The reset distance refers to the distance at which the inductive proximity sensor releases its output when the standard detectable object is removed from its field of detection. The difference in distance between the detection distance and the reset distance is called the “Distance differential.” Typically, the distance differential is from 10% to 20% of the overall detection distance. The distance differential is incorporated into the design of the inductive proximity sensor to prevent the proximity sensor from having its output chatter due to noisy environments or detectable object vibrations.
Today’s quality inductive proximity sensors can have trigger points that are repeatable to 1/10,000ths of an inch. Customers must be aware, however, that desired detectable object must approach the face of the inductive sensor to trip the output and then be removed from the inductive sensor’s field of detection by the distance differential before another precise object trigger can occur.
The detecting distance tolerance range when a standard target is subjected to repeated detection under set conditions.
Normally Open – N.O.
The operating mode that permits the sensor to output an ON signal when a target enters the detecting range.
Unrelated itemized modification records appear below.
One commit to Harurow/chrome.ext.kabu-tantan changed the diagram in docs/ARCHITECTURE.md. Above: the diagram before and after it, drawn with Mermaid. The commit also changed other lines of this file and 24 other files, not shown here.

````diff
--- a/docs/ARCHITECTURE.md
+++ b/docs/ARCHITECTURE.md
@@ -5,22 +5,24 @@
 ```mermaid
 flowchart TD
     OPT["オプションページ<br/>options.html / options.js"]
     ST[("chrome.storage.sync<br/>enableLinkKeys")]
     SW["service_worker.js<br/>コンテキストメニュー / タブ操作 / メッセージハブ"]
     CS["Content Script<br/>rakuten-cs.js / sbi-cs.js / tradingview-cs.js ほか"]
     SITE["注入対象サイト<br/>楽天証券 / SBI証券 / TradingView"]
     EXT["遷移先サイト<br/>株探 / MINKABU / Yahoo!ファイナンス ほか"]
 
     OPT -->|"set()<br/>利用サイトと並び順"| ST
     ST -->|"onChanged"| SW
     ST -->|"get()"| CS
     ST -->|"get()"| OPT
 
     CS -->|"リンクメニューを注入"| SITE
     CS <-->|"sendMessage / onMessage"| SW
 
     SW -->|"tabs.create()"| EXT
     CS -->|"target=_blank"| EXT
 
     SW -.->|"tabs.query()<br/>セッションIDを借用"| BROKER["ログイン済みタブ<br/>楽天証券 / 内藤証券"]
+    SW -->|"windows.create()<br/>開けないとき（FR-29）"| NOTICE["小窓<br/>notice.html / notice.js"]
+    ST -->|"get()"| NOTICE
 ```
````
Normally Closed – N.C.
The operating mode that permits the sensor to output an ON signal when a target goes out of the detecting range.
Proximity switches respond to an object only when it is in a defined area in front of the switch’s sensing face. The point at which the proximity switch recognizes an incoming target is the operating point. The point at which an outgoing target causes the device to switch back to its normal state is called the release point. The area between these two points is called the hysteresis zone.
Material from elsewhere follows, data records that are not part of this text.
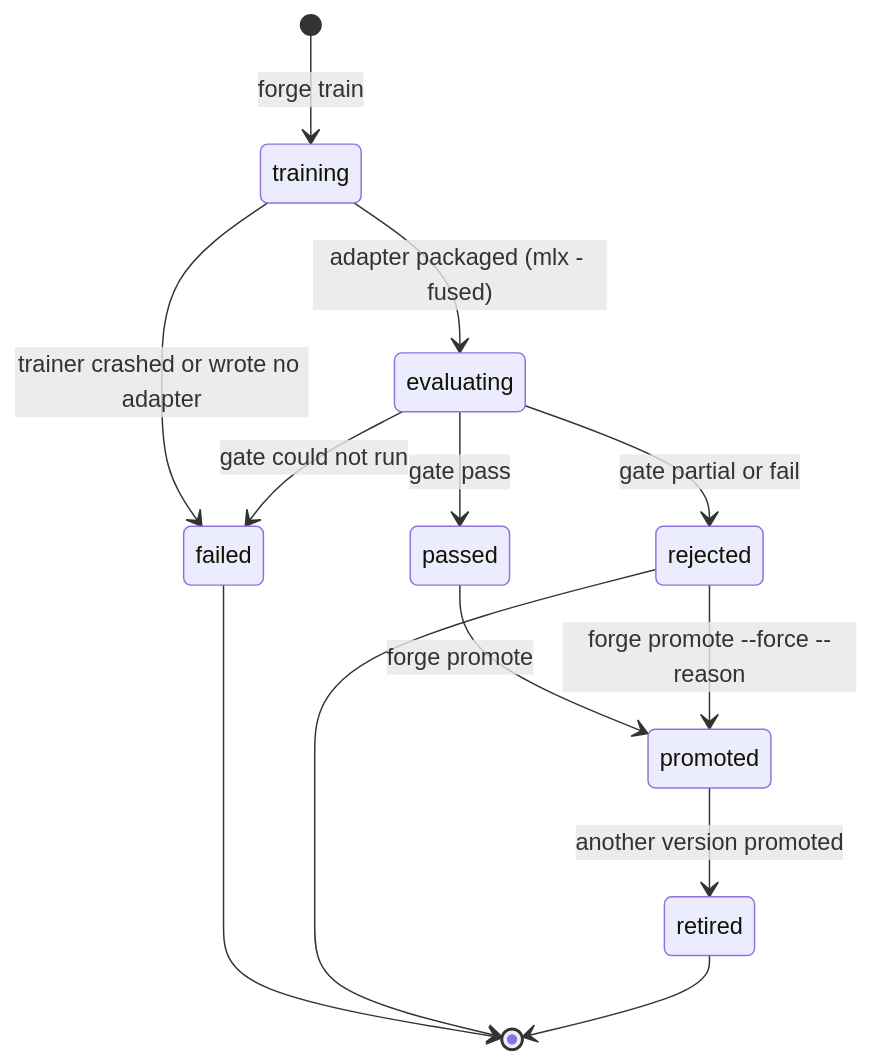
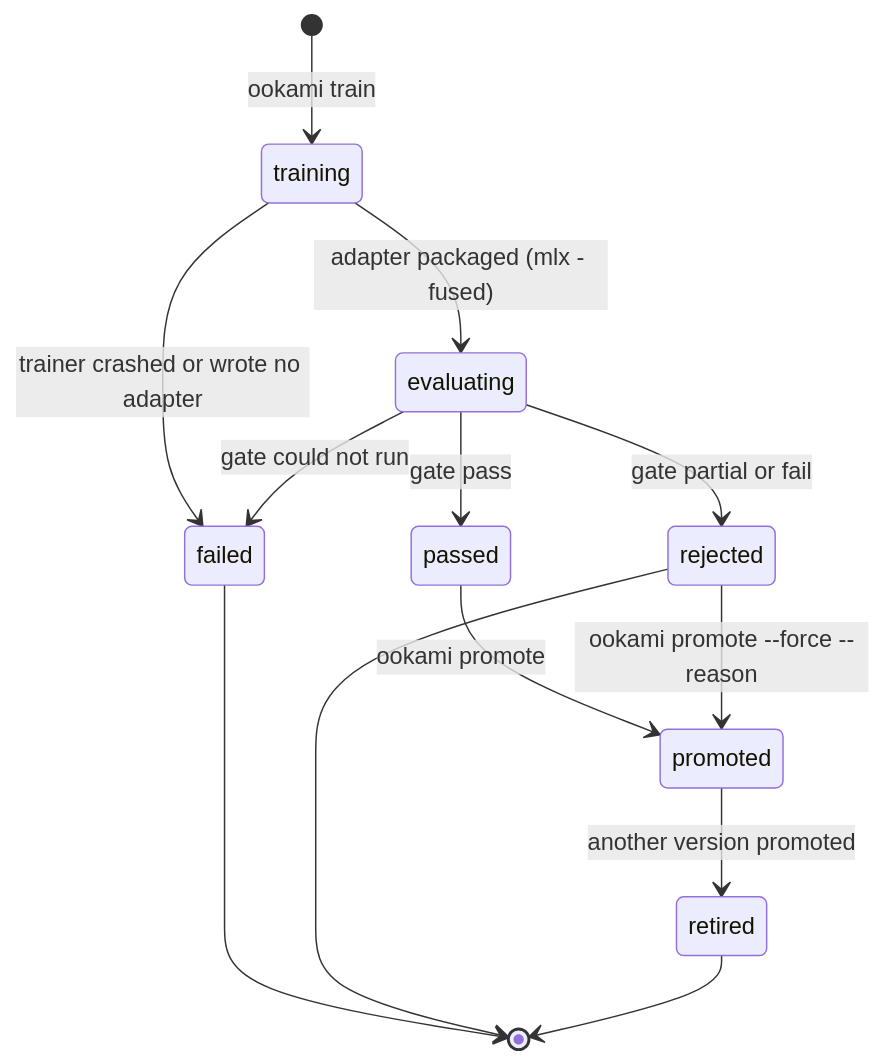
The second of 3 diagrams in docs/architecture.md (KatyarAILabs/Ookami), drawn with Mermaid before and after one commit. The commit also changed other lines of this file and 114 other files, not shown here.

````diff
--- a/docs/architecture.md
+++ b/docs/architecture.md
@@ -56,15 +56,15 @@
 ```mermaid
 stateDiagram-v2
-    [*] --> training: forge train
+    [*] --> training: ookami train
     training --> failed: trainer crashed or wrote no adapter
     training --> evaluating: adapter packaged (mlx - fused)
     evaluating --> passed: gate pass
     evaluating --> rejected: gate partial or fail
     evaluating --> failed: gate could not run
-    passed --> promoted: forge promote
-    rejected --> promoted: forge promote --force --reason
+    passed --> promoted: ookami promote
+    rejected --> promoted: ookami promote --force --reason
     promoted --> retired: another version promoted
     failed --> [*]
     rejected --> [*]
     retired --> [*]
 ```
````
The size and shape of the response curve depends on the specific proximity switch. The following curve represents one type of proximity switch.
Maximum Response Time / Frequency
As shown in the figure below, a rotating plate having the standard sensing object pasted at constant intervals is placed in front of the proximity sensor. The plate is rotated while observing the sensing output. The maximum number of times per second at which sensing can be done, for which the corresponding sensing output can be obtained, is the maximum response time / frequency.
This article is part one of a three part series about selecting and using inductive proximity sensors. If you have any questions or would like clarification on any of the topics covered, please leave a comment below. Read parts 2 and 3, Sensor Design and Selection and Mounting Tips & Tricks or download the entire article in PDF format by clicking here.